las ideas que uno tiene sobre el correr y al correr y durante el resto de la existencia impactan en el estilo y la cantidad de actividad que se imprime al día y hasta al dormir. una palabra puede ser nuestra guía positiva o puede tomar peso en lo que hacemos. un artículo al que llegué después de ver el sitio de runblogger, de Peter Larson está acá, tal vez por la hermana...
Hallazgo inesperado es que el tema de vocabulario y hasta de cómo ocupar espacio se podría relacionar con sociobiología y con relación de sexos/género/trans/etc en la teoría o idea de Anataliy Protopopov .....
el aspecto negativo? la dicotomía de hablar perfecto o callar. el valor del lenguaje como proceso siempre está. decir ehm tiene su valor. como en jurassic park: "nature finds a way" ...
I never understood the saying “sticks and stones may break your bones but names will never hurt you”. Bones are easily healed with time and rest, whereas the words we say to ourselves and others are not so easily erased. They combine to make the sentences, paragraphs and chapters of our autobiography — the story we tell ourselves about ourselves. “You’re really smart. You’re stupid. You can’t sing. You throw like a girl. You’re not fat, you’re big boned.” Or, “I’m not flexible. I could never run. I hate math. I could never be a vegetarian. I’m not a dog person.” These statements stick. I’m sure every reader out there remembers some passing comment made to them by friend, foe, or stranger that has had a lasting impact on how they see themselves or the people around them. Words have power!
Several recent articles I’ve read, and conversations I’ve had, have gotten me thinking about these very real linguistic impacts. In “Girl” vs. “Woman”: Why Language Matters, a video posted by Mayim Bialik (@MissMayim) on social media, she states:
It matters what we call people. Language matters. Words have meaning, and the way we use words changes the way we frame things in our mind...Language sets expectations.
As the title of her video suggests, she is specifically referring to how we talk about women. By calling women girls, we immediately (whether we intend to or not) equate them with sweet, fragile beings, and that will be exactly how we end up treating them. She encourages us to change the narrative so that we ultimately change the perception of, and our regard for, women. She goes on to make a really good point. We would never call a man a boy, now would we?!
Another article I read How Women Sabotage Themselves with Words is an interview with Tara Mohr about her book Playing Big, Practical Wisdom for Women Who Want to Speak Up, Create, and Lead. In it, she outlines some of the ways women use language to come across less competent and confident without ever realizing it. For example, inserting the words just and actually into sentences, or using qualifiers like “I’m no expert in this, but…”, undermine our ideas and opinions. And, my all time favorite, because I am oh-so guilty of it, is the use of sorry. Women are constantly apologizing “simply for taking up space”. After reading the article, I was horrified to realize just how much I use these words or phrases, and I am now consciously trying to eradicate them from my vocabulary unless they are absolutely necessary. Check out the article, you won’t be sorry!

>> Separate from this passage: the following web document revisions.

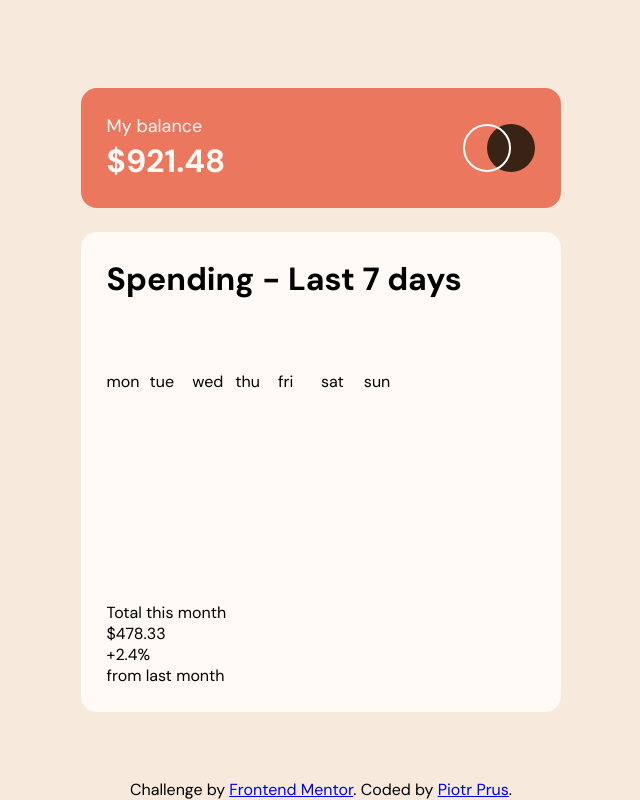
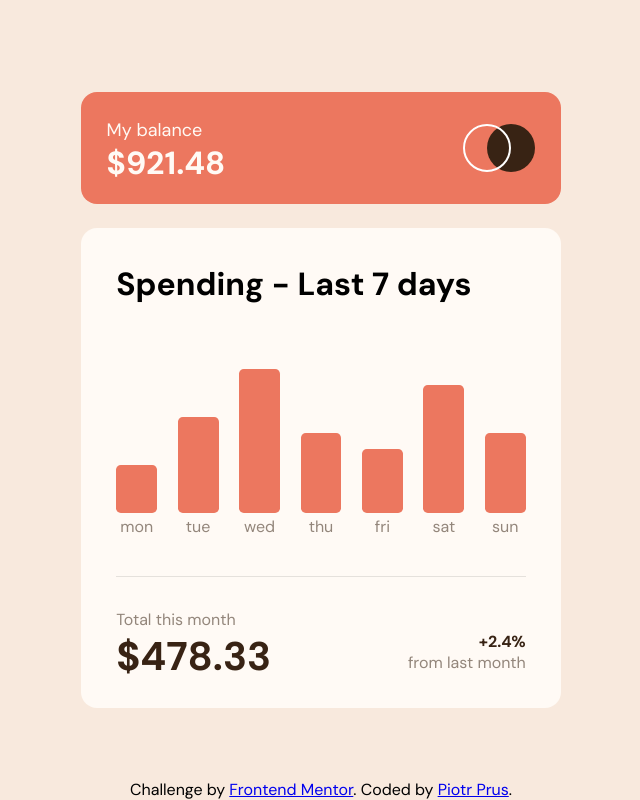
Before and after one commit to Piotrek1994/Expenses-chart-component, a plain HTML site: page index.html in a window 1280 px wide. Shown: the whole page, without its empty margins (319-959 px from the left). Drawn offline with Linux system fonts and the light colour scheme.

Commit message:
Css done

```diff
--- a/index.html
+++ b/index.html
@@ -31,16 +31,27 @@
 
     <div class="diagrams">
 
-      <div class="chart mon"><p class="chart-day">mon</p></div>
-      <div class="chart tue"><p class="chart-day">tue</p></div>
-      <div class="chart wed"><p class="chart-day">wed</p></div>
-      <div class="chart thu"><p class="chart-day">thu</p></div>
-      <div class="chart fri"><p class="chart-day">fri</p></div>
-      <div class="chart sat"><p class="chart-day">sat</p></div>
-      <div class="chart sun"><p class="chart-day">sun</p></div>
+      <div class="chart mon">
+        <div class="chart-price">$12.23</div>
+        <p class="chart-day">mon</p></div>
+
+      <div class="chart tue">
+        <div class="chart-price ">$32.32</div><p class="chart-day">tue</p></div>
+
+      <div class="chart wed">
+        <div class="chart-price">$52.36</div><p class="chart-day">wed</p></div>
+
+      <div class="chart thu"><div class="chart-price">$31.07</div><p class="chart-day">thu</p></div>
+
+      <div class="chart fri"><div class="chart-price">$55.43</div><p class="chart-day">fri</p></div>
+
+      <div class="chart sat"><div class="chart-price">$77.23</div><p class="chart-day">sat</p></div>
+
+      <div class="chart sun"><div class="chart-price">$92.03</div><p class="chart-day">sun</p></div>
 
 
     </div>
+    <div class="line"></div>
 
 
 
@@ -76,7 +87,7 @@
 
 
 
-
+<script src=""></script>
 
   </body>
   <footer class="attribution">
--- a/style.css
+++ b/style.css
@@ -14,48 +14,37 @@ body {
 	font-family: 'DM Sans', sans-serif;
 }
 
-.card-balance, .card-summary {
+.card-balance,
+.card-summary {
 	display: flex;
 	flex-direction: column;
 	justify-content: space-between;
 	width: 30rem;
-	padding: 1.6rem;
 	border-radius: 1rem;
-
 }
 
 .card-balance {
-    position: relative;
-    height: 7.5rem;
+	position: relative;
+	height: 7rem;
 	margin-bottom: 1.5rem;
-    background-color: hsl(10, 79%, 65%);
+    padding: 1.6rem;
+	background-color: hsl(10, 79%, 65%);
 	color: hsl(33, 100%, 98%);
 	font-size: 18px;
 }
 
+.card-summary {
+	height: 30rem;
+    padding: 2.2rem;
 
-
-.card-summary {
-    height: 30rem;
 	background-color: hsl(33, 100%, 98%);
 }
 
-.balance-total, .headline {
+.balance-total,
+.headline {
 	font-size: 2rem;
 	font-weight: 700;
 }
-
-
-.diagrams {
-    display: flex;
-    height: 10rem;
-}
-.chart {
-    width: 10%;
-    height: 100%;
-}
-
-
 
 .logo {
 	position: absolute;
@@ -64,11 +53,120 @@ body {
 	transform: translateY(-50%);
 }
 
+.diagrams {
+	display: flex;
+	justify-content: space-between;
+	align-items: flex-end;
+	height: 10rem;
+    margin-top: 1rem;
+}
+.chart {
+	position: relative;
+	width: 10%;
+	height: 100%;
+	background-color: hsl(10, 79%, 65%);
+	border-radius: 0.3rem;
+	cursor: pointer;
+    transition: background-color .2s;
+
+}
+
+.mon {
+	height: 3rem;
+}
+.tue {
+	height: 6rem;
+}
+.wed {
+	height: 9rem;
+}
+.thu {
+	height: 5rem;
+}
+.fri {
+	height: 4rem;
+}
+.sat {
+	height: 8rem;
+}
+.sun {
+	height: 5rem;
+}
+
+.chart-day {
+	position: absolute;
+	bottom: -1.5rem;
+	left: 50%;
+	transform: translateX(-50%);
+	color: hsl(28, 10%, 53%);
+
+}
+
+.chart:hover {
+	background-color: hsl(186, 34%, 60%);
+}
 
 
 
 
 
+.summary {
+display: flex;
+justify-content: space-between;
+height: 4rem;
+
+}
+
+.summary-left_side, .summary-right_side {
+    display: flex;
+    flex-direction: column;
+    justify-content: space-between;
+    color: hsl(28, 10%, 53%);
+}
+
+.summary-right_side {
+    align-items: flex-end;
+    justify-content: flex-end;
+}
+
+.summary-percentage {
+    font-weight: 700;
+    color: hsl(25, 47%, 15%);
+}
+
+
+.summary-value {
+    font-size: 2.5rem;
+    font-weight: 700;
+    color: hsl(25, 47%, 15%);
+}
+
+.line {
+    height: 1px;
+    width: 100%;
+    margin-top: 2rem;
+    background: rgba(0, 0, 0, 0.1)
+}
+
+.chart-price {
+    position: absolute;
+    display: flex;
+    justify-content: center;
+    align-items: center;
+    width: 3.9rem;
+    height: 2.2rem;
+    top: -2.8rem;
+    left: 50%;
+    transform: translateX(-50%);
+    background-color: hsl(25, 47%, 15%);
+    border-radius: 0.3rem;
+    color: hsl(33, 100%, 98%);
+    visibility: hidden;
+}
+
+.active {
+    visibility: visible;
+}
 
 footer {
 	position: absolute;
```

Finally, a conversation I had with a good friend also had a big impact on me. She realized sometime last year that she has spent most of her life telling herself what she CAN’T do, which has essentially trapped her in a cycle of negative habits and behaviors. ~If you have no will power, how are you ever expected to get your binge-eating under control? If you have a bad back, then you most certainly can’t go to the gym or run. If you have no patience and a quick temper, you’re likely to have lots of confrontations with others. See how it works? Then, one day, she decided to change the conversation. “There is a shitload of power in telling yourself something empowering about yourself over and over and over.” Once she started telling herself what she CAN do, her life began to change dramatically. She got stronger, fitter, and calmer.~
She went on to pose the question,” what if we started to talking to ourselves and others differently“? What if we routinely asked: Is it kind? Is it necessary? Is it helpful? Is it true? Does it add value to the conversation? How will my words impact the receiver, even if the receiver is myself? Be careful with your words, even if you are trying to be nice, because language is powerful. What you say to someone, regardless of intention, can have very lasting psychological consequences. Even the good stuff, like “you are so smart, pretty, etc”, because these words can create unrealistic expectations. What happens when said person fails at something, or refuses to go out of the house without make-up on for fear of being “ugly.” Maybe instead, we try “I really like how hard you worked on that picture, game, music piece, etc” or “you are really glowing today.” Or, maybe, we say nothing at all. Sometimes silence is golden.
Words are powerful. Language sets expectations. Let’s change the conversation. Let’s change the story we tell ourselves about ourselves. Let’s change the story we tell others about themselves. Let’s use our words wisely…or not at all.